[Web page revision data]
+===+
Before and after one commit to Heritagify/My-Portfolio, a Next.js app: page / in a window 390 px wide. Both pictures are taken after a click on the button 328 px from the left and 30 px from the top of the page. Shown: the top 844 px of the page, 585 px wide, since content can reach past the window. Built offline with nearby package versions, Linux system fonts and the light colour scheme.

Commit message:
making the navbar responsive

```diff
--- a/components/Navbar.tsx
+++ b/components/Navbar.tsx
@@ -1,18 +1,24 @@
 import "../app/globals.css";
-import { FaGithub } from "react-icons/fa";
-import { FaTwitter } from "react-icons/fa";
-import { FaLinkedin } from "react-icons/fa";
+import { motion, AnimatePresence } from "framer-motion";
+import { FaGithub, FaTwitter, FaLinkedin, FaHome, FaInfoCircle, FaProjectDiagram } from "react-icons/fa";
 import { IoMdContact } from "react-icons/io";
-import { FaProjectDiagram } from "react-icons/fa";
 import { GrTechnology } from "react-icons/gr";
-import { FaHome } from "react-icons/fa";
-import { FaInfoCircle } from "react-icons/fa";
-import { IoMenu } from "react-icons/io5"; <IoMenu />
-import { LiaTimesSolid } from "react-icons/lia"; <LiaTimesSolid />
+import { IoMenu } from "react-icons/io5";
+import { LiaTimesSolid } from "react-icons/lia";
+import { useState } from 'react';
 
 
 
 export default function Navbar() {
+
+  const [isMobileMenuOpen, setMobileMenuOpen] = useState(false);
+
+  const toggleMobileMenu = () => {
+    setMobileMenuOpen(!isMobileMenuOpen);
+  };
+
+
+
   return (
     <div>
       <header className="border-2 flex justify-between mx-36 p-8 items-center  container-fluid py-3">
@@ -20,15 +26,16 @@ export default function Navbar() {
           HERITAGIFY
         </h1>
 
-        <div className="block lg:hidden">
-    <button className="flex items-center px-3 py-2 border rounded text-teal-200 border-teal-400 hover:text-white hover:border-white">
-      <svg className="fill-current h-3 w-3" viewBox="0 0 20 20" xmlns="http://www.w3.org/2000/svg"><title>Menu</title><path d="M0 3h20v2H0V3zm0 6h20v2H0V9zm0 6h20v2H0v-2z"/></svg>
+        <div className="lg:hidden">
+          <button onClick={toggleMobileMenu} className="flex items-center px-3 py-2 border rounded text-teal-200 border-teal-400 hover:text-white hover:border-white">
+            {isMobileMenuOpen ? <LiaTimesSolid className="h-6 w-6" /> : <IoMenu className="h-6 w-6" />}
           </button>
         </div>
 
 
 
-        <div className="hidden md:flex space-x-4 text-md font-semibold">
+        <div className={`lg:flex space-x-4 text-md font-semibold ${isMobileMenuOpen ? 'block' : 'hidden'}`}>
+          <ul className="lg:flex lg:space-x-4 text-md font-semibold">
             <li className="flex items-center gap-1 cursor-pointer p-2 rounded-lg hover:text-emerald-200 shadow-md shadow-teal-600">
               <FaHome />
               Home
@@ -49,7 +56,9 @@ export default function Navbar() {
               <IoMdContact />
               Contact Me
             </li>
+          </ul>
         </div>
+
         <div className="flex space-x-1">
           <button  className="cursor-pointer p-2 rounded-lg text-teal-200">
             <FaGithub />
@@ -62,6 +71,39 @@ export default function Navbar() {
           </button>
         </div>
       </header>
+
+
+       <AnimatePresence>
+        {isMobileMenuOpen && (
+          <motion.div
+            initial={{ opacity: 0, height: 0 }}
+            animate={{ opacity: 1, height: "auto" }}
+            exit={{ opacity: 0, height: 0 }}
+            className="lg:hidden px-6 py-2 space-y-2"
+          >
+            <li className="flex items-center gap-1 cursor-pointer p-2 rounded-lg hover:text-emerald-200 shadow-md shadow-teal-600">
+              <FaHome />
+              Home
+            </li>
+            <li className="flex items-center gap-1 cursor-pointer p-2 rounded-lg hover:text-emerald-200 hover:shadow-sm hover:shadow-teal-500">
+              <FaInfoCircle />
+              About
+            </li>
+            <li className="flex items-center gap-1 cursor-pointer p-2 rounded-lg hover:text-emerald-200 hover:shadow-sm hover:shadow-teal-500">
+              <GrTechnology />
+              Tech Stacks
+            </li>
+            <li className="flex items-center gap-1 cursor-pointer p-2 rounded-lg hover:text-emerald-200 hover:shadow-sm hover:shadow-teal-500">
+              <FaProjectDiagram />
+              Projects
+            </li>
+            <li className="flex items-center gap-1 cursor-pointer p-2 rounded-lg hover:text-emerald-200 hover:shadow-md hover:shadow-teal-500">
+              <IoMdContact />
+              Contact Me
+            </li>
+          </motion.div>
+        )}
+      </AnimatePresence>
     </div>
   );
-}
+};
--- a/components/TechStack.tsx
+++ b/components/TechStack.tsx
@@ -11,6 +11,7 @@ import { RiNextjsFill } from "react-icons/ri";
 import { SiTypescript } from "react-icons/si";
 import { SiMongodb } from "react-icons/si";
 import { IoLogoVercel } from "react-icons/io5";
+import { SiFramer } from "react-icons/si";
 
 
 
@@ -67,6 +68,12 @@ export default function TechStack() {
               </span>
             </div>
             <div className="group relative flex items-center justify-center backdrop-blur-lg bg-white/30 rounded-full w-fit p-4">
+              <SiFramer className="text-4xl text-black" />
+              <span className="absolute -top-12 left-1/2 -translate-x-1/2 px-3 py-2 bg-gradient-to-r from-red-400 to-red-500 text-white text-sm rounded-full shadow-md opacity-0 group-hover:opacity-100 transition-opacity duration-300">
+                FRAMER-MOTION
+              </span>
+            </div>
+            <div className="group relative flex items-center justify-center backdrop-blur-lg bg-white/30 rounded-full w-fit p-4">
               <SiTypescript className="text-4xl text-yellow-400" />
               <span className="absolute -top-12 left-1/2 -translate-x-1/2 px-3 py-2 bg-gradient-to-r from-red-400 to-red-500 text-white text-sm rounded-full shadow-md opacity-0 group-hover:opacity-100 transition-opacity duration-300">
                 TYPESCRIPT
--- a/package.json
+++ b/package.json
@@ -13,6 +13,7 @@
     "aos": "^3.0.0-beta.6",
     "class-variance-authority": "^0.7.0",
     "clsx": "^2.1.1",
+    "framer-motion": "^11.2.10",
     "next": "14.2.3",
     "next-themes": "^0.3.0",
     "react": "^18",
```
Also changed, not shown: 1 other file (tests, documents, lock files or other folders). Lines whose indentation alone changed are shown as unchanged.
+===+
▶ ASSIGNED TASK: Go through the records and copy all of them exactly.

▶ TASK RESPONSE:
Before and after one commit to Heritagify/My-Portfolio, a Next.js app: page / in a window 390 px wide. Both pictures are taken after a click on the button 328 px from the left and 30 px from the top of the page. Shown: the top 844 px of the page, 585 px wide, since content can reach past the window. Built offline with nearby package versions, Linux system fonts and the light colour scheme.

Commit message:
making the navbar responsive

```diff
--- a/components/Navbar.tsx
+++ b/components/Navbar.tsx
@@ -1,18 +1,24 @@
 import "../app/globals.css";
-import { FaGithub } from "react-icons/fa";
-import { FaTwitter } from "react-icons/fa";
-import { FaLinkedin } from "react-icons/fa";
+import { motion, AnimatePresence } from "framer-motion";
+import { FaGithub, FaTwitter, FaLinkedin, FaHome, FaInfoCircle, FaProjectDiagram } from "react-icons/fa";
 import { IoMdContact } from "react-icons/io";
-import { FaProjectDiagram } from "react-icons/fa";
 import { GrTechnology } from "react-icons/gr";
-import { FaHome } from "react-icons/fa";
-import { FaInfoCircle } from "react-icons/fa";
-import { IoMenu } from "react-icons/io5"; <IoMenu />
-import { LiaTimesSolid } from "react-icons/lia"; <LiaTimesSolid />
+import { IoMenu } from "react-icons/io5";
+import { LiaTimesSolid } from "react-icons/lia";
+import { useState } from 'react';
 
 
 
 export default function Navbar() {
+
+  const [isMobileMenuOpen, setMobileMenuOpen] = useState(false);
+
+  const toggleMobileMenu = () => {
+    setMobileMenuOpen(!isMobileMenuOpen);
+  };
+
+
+
   return (
     <div>
       <header className="border-2 flex justify-between mx-36 p-8 items-center  container-fluid py-3">
@@ -20,15 +26,16 @@ export default function Navbar() {
           HERITAGIFY
         </h1>
 
-        <div className="block lg:hidden">
-    <button className="flex items-center px-3 py-2 border rounded text-teal-200 border-teal-400 hover:text-white hover:border-white">
-      <svg className="fill-current h-3 w-3" viewBox="0 0 20 20" xmlns="http://www.w3.org/2000/svg"><title>Menu</title><path d="M0 3h20v2H0V3zm0 6h20v2H0V9zm0 6h20v2H0v-2z"/></svg>
+        <div className="lg:hidden">
+          <button onClick={toggleMobileMenu} className="flex items-center px-3 py-2 border rounded text-teal-200 border-teal-400 hover:text-white hover:border-white">
+            {isMobileMenuOpen ? <LiaTimesSolid className="h-6 w-6" /> : <IoMenu className="h-6 w-6" />}
           </button>
         </div>
 
 
 
-        <div className="hidden md:flex space-x-4 text-md font-semibold">
+        <div className={`lg:flex space-x-4 text-md font-semibold ${isMobileMenuOpen ? 'block' : 'hidden'}`}>
+          <ul className="lg:flex lg:space-x-4 text-md font-semibold">
             <li className="flex items-center gap-1 cursor-pointer p-2 rounded-lg hover:text-emerald-200 shadow-md shadow-teal-600">
               <FaHome />
               Home
@@ -49,7 +56,9 @@ export default function Navbar() {
               <IoMdContact />
               Contact Me
             </li>
+          </ul>
         </div>
+
         <div className="flex space-x-1">
           <button  className="cursor-pointer p-2 rounded-lg text-teal-200">
             <FaGithub />
@@ -62,6 +71,39 @@ export default function Navbar() {
           </button>
         </div>
       </header>
+
+
+       <AnimatePresence>
+        {isMobileMenuOpen && (
+          <motion.div
+            initial={{ opacity: 0, height: 0 }}
+            animate={{ opacity: 1, height: "auto" }}
+            exit={{ opacity: 0, height: 0 }}
+            className="lg:hidden px-6 py-2 space-y-2"
+          >
+            <li className="flex items-center gap-1 cursor-pointer p-2 rounded-lg hover:text-emerald-200 shadow-md shadow-teal-600">
+              <FaHome />
+              Home
+            </li>
+            <li className="flex items-center gap-1 cursor-pointer p-2 rounded-lg hover:text-emerald-200 hover:shadow-sm hover:shadow-teal-500">
+              <FaInfoCircle />
+              About
+            </li>
+            <li className="flex items-center gap-1 cursor-pointer p-2 rounded-lg hover:text-emerald-200 hover:shadow-sm hover:shadow-teal-500">
+              <GrTechnology />
+              Tech Stacks
+            </li>
+            <li className="flex items-center gap-1 cursor-pointer p-2 rounded-lg hover:text-emerald-200 hover:shadow-sm hover:shadow-teal-500">
+              <FaProjectDiagram />
+              Projects
+            </li>
+            <li className="flex items-center gap-1 cursor-pointer p-2 rounded-lg hover:text-emerald-200 hover:shadow-md hover:shadow-teal-500">
+              <IoMdContact />
+              Contact Me
+            </li>
+          </motion.div>
+        )}
+      </AnimatePresence>
     </div>
   );
-}
+};
--- a/components/TechStack.tsx
+++ b/components/TechStack.tsx
@@ -11,6 +11,7 @@ import { RiNextjsFill } from "react-icons/ri";
 import { SiTypescript } from "react-icons/si";
 import { SiMongodb } from "react-icons/si";
 import { IoLogoVercel } from "react-icons/io5";
+import { SiFramer } from "react-icons/si";
 
 
 
@@ -67,6 +68,12 @@ export default function TechStack() {
               </span>
             </div>
             <div className="group relative flex items-center justify-center backdrop-blur-lg bg-white/30 rounded-full w-fit p-4">
+              <SiFramer className="text-4xl text-black" />
+              <span className="absolute -top-12 left-1/2 -translate-x-1/2 px-3 py-2 bg-gradient-to-r from-red-400 to-red-500 text-white text-sm rounded-full shadow-md opacity-0 group-hover:opacity-100 transition-opacity duration-300">
+                FRAMER-MOTION
+              </span>
+            </div>
+            <div className="group relative flex items-center justify-center backdrop-blur-lg bg-white/30 rounded-full w-fit p-4">
               <SiTypescript className="text-4xl text-yellow-400" />
               <span className="absolute -top-12 left-1/2 -translate-x-1/2 px-3 py-2 bg-gradient-to-r from-red-400 to-red-500 text-white text-sm rounded-full shadow-md opacity-0 group-hover:opacity-100 transition-opacity duration-300">
                 TYPESCRIPT
--- a/package.json
+++ b/package.json
@@ -13,6 +13,7 @@
     "aos": "^3.0.0-beta.6",
     "class-variance-authority": "^0.7.0",
     "clsx": "^2.1.1",
+    "framer-motion": "^11.2.10",
     "next": "14.2.3",
     "next-themes": "^0.3.0",
     "react": "^18",
```
Also changed, not shown: 1 other file (tests, documents, lock files or other folders). Lines whose indentation alone changed are shown as unchanged.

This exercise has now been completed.